[[ SUPPLIED ENTRIES, beginning ]]

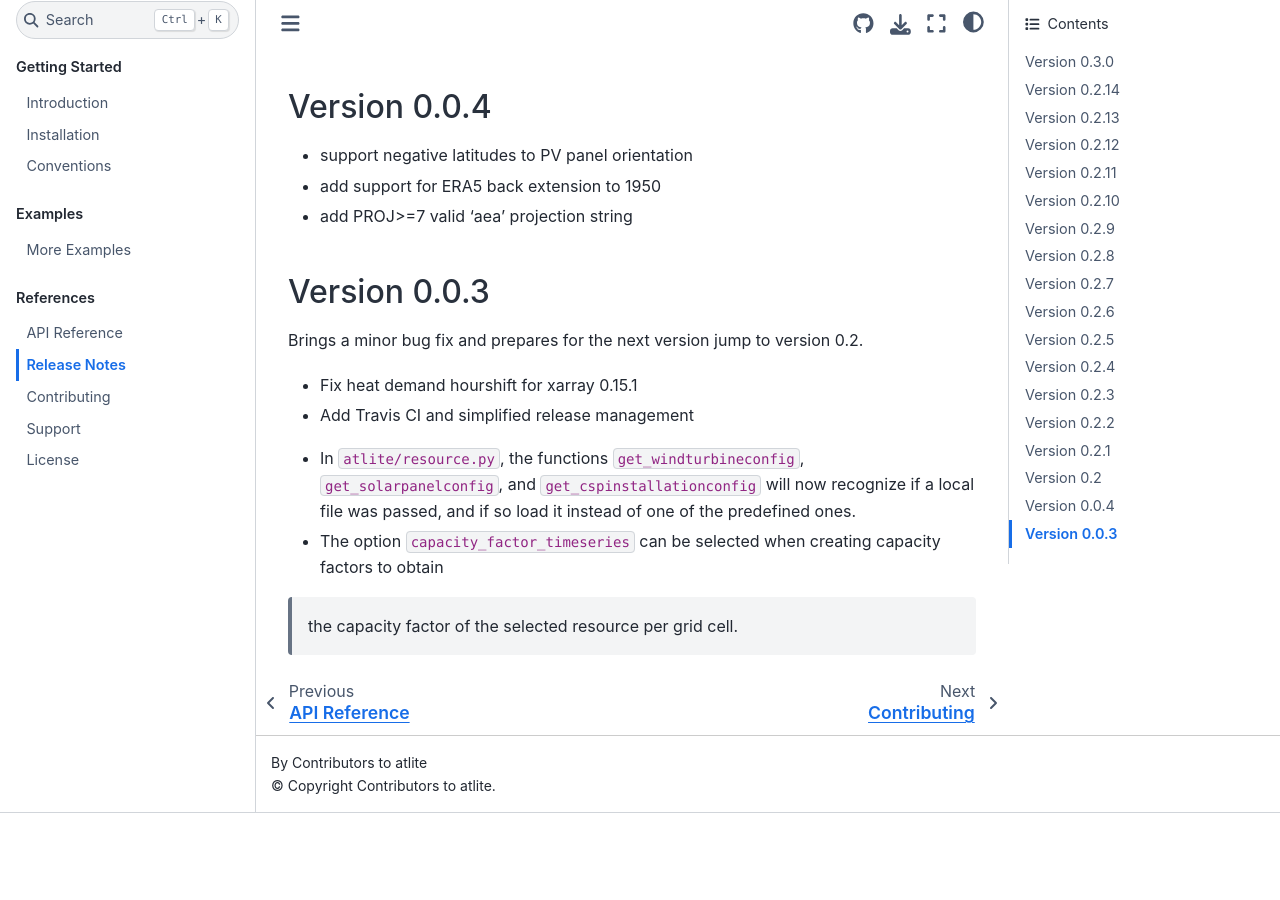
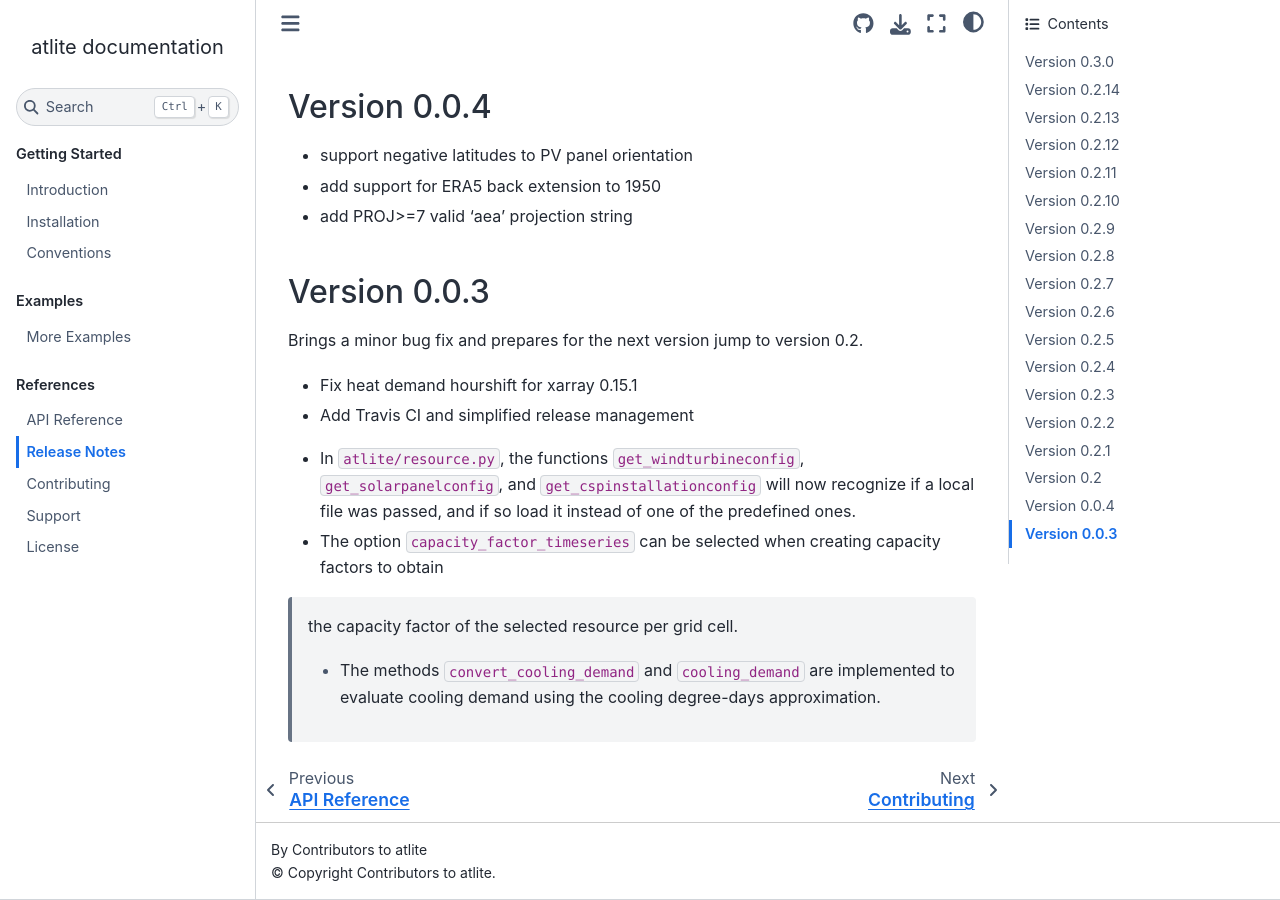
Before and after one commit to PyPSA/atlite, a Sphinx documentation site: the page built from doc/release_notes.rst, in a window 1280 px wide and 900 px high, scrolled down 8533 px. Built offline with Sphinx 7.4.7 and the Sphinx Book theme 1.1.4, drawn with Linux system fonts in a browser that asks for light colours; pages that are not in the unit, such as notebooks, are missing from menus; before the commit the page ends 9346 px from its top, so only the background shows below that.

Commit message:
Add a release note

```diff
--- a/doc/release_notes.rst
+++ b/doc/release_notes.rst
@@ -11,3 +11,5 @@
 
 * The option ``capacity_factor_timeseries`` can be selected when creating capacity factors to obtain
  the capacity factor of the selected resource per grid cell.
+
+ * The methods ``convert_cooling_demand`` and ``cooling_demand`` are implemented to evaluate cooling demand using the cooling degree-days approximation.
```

[[ SUPPLIED ENTRIES, end ]]
[[ SUPPLIED ENTRIES, beginning ]]

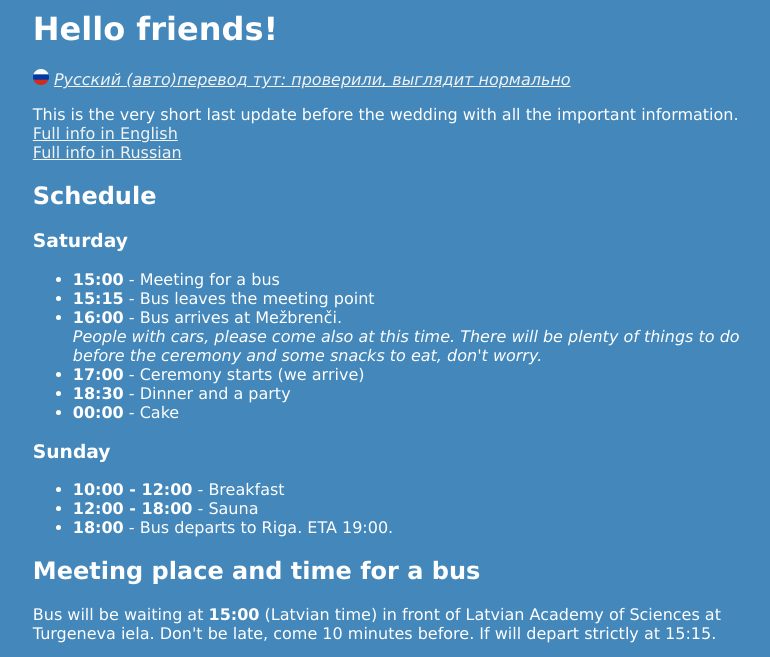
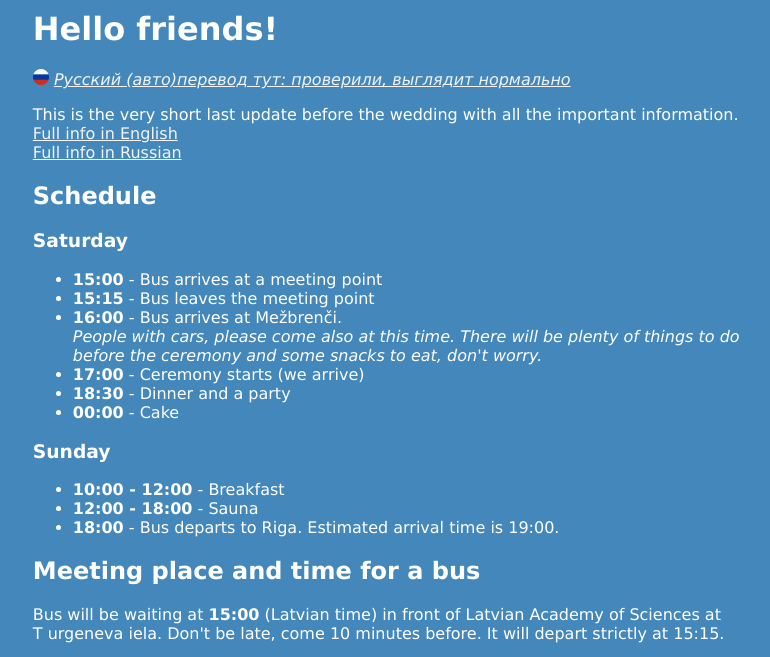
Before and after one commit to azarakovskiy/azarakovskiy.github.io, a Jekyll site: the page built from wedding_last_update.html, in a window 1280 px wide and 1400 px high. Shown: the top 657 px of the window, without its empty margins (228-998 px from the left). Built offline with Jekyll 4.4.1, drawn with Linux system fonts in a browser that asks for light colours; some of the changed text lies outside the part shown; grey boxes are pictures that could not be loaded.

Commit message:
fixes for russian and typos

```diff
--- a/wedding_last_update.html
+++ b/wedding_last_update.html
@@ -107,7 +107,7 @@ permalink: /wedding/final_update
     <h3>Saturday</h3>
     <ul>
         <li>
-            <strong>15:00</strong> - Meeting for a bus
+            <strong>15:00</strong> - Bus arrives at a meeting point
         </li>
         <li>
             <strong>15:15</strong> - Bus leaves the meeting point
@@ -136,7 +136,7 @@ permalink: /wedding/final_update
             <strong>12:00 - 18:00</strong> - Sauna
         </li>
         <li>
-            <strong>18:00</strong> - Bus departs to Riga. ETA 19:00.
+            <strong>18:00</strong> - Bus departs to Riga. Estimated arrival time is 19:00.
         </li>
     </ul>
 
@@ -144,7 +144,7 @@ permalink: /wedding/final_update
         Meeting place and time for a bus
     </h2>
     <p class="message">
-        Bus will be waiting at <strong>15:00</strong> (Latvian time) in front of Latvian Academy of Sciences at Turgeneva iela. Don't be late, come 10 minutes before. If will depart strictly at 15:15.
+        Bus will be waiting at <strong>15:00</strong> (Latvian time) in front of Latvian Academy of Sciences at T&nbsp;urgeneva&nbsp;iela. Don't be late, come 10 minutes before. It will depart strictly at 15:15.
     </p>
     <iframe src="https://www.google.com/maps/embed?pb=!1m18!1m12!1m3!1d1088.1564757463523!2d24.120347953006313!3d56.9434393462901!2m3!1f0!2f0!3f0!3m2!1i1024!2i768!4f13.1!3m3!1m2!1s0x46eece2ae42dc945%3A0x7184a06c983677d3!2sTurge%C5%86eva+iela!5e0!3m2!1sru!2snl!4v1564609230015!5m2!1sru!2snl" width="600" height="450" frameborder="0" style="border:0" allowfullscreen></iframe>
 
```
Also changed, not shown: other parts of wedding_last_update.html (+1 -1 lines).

[[ SUPPLIED ENTRIES, end ]]
[[ SUPPLIED ENTRIES, beginning ]]

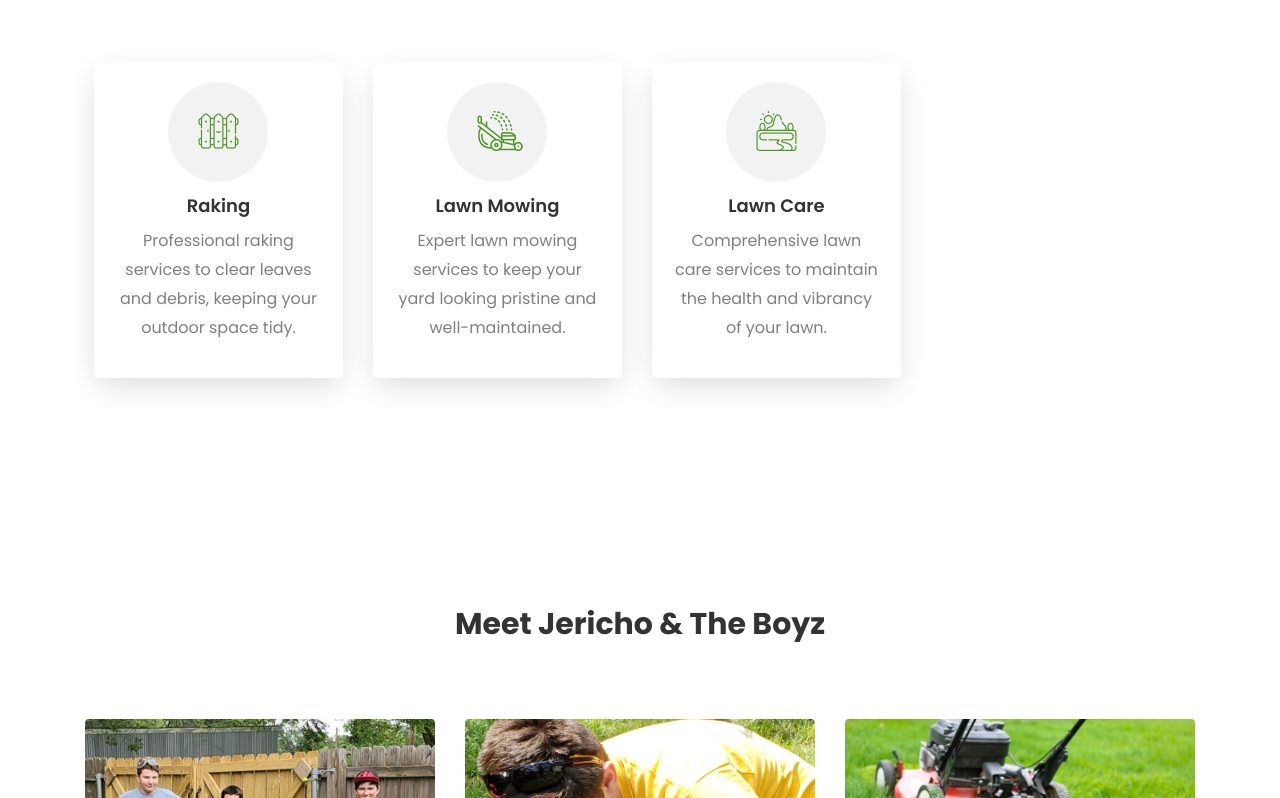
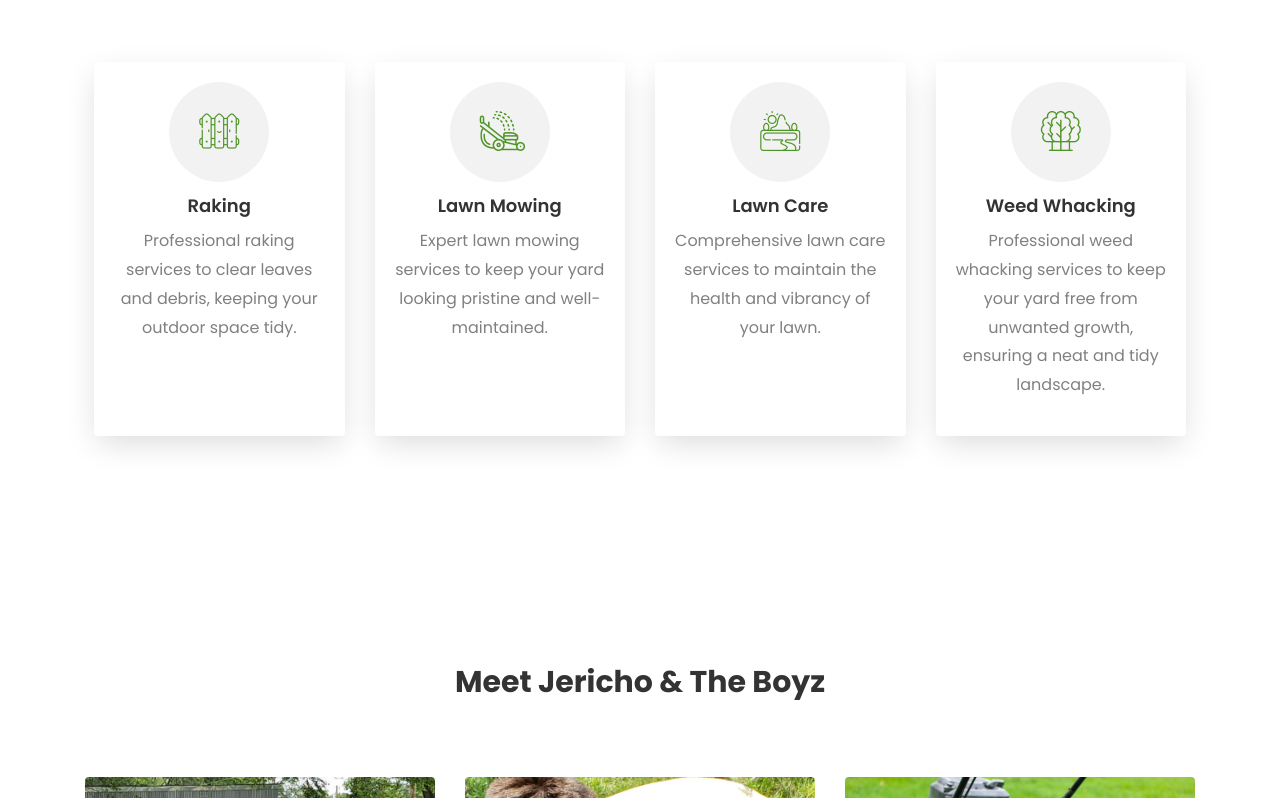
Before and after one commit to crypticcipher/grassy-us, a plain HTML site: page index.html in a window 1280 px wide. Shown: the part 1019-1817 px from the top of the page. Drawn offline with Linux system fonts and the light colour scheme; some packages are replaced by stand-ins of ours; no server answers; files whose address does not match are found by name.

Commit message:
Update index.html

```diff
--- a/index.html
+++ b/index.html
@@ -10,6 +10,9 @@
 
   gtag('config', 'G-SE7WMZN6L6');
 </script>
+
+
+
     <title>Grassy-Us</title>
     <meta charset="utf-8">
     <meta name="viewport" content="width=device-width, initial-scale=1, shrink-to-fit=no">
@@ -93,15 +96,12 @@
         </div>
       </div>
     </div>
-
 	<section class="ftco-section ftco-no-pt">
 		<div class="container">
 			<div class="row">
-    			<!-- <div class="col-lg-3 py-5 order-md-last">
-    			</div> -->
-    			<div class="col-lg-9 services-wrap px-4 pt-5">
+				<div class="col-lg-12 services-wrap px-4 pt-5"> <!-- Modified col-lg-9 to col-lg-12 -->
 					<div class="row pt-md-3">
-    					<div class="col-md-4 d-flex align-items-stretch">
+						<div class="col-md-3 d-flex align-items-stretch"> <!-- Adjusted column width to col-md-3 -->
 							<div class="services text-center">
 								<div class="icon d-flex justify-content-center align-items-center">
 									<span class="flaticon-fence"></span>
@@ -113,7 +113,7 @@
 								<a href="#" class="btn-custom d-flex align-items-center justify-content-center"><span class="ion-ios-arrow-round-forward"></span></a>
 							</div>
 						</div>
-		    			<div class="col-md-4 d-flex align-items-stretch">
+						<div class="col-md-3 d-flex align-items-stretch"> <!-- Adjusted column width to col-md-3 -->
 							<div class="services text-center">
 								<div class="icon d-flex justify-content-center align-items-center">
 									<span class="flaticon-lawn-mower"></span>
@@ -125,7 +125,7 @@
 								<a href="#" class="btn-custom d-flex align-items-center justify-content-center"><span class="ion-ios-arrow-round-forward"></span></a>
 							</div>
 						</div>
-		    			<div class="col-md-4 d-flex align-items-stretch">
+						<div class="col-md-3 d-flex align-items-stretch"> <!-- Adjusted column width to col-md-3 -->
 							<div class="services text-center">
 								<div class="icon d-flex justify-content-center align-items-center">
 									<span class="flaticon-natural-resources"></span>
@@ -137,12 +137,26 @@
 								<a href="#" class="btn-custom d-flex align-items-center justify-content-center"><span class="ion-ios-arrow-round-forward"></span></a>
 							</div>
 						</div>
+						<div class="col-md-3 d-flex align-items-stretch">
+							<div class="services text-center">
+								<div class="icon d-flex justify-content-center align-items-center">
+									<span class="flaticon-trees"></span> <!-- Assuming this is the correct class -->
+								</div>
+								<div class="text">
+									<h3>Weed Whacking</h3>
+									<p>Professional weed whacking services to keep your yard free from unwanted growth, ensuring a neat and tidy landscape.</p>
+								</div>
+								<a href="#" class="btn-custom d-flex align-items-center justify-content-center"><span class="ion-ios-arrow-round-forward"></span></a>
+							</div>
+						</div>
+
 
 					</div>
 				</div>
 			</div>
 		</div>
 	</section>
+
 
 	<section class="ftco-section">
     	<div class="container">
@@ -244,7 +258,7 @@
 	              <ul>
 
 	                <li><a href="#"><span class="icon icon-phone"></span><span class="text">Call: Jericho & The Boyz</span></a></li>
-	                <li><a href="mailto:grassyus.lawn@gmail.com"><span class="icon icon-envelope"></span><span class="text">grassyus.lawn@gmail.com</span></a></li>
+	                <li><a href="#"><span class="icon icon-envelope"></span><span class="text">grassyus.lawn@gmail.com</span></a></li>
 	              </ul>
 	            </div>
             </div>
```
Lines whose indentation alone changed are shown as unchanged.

[[ SUPPLIED ENTRIES, end ]]

WHAT IS NEEDED: Could you copy every line from the records that has "departs" in it?

FINISHED EXERCISE:
-            <strong>18:00</strong> - Bus departs to Riga. ETA 19:00.
+            <strong>18:00</strong> - Bus departs to Riga. Estimated arrival time is 19:00.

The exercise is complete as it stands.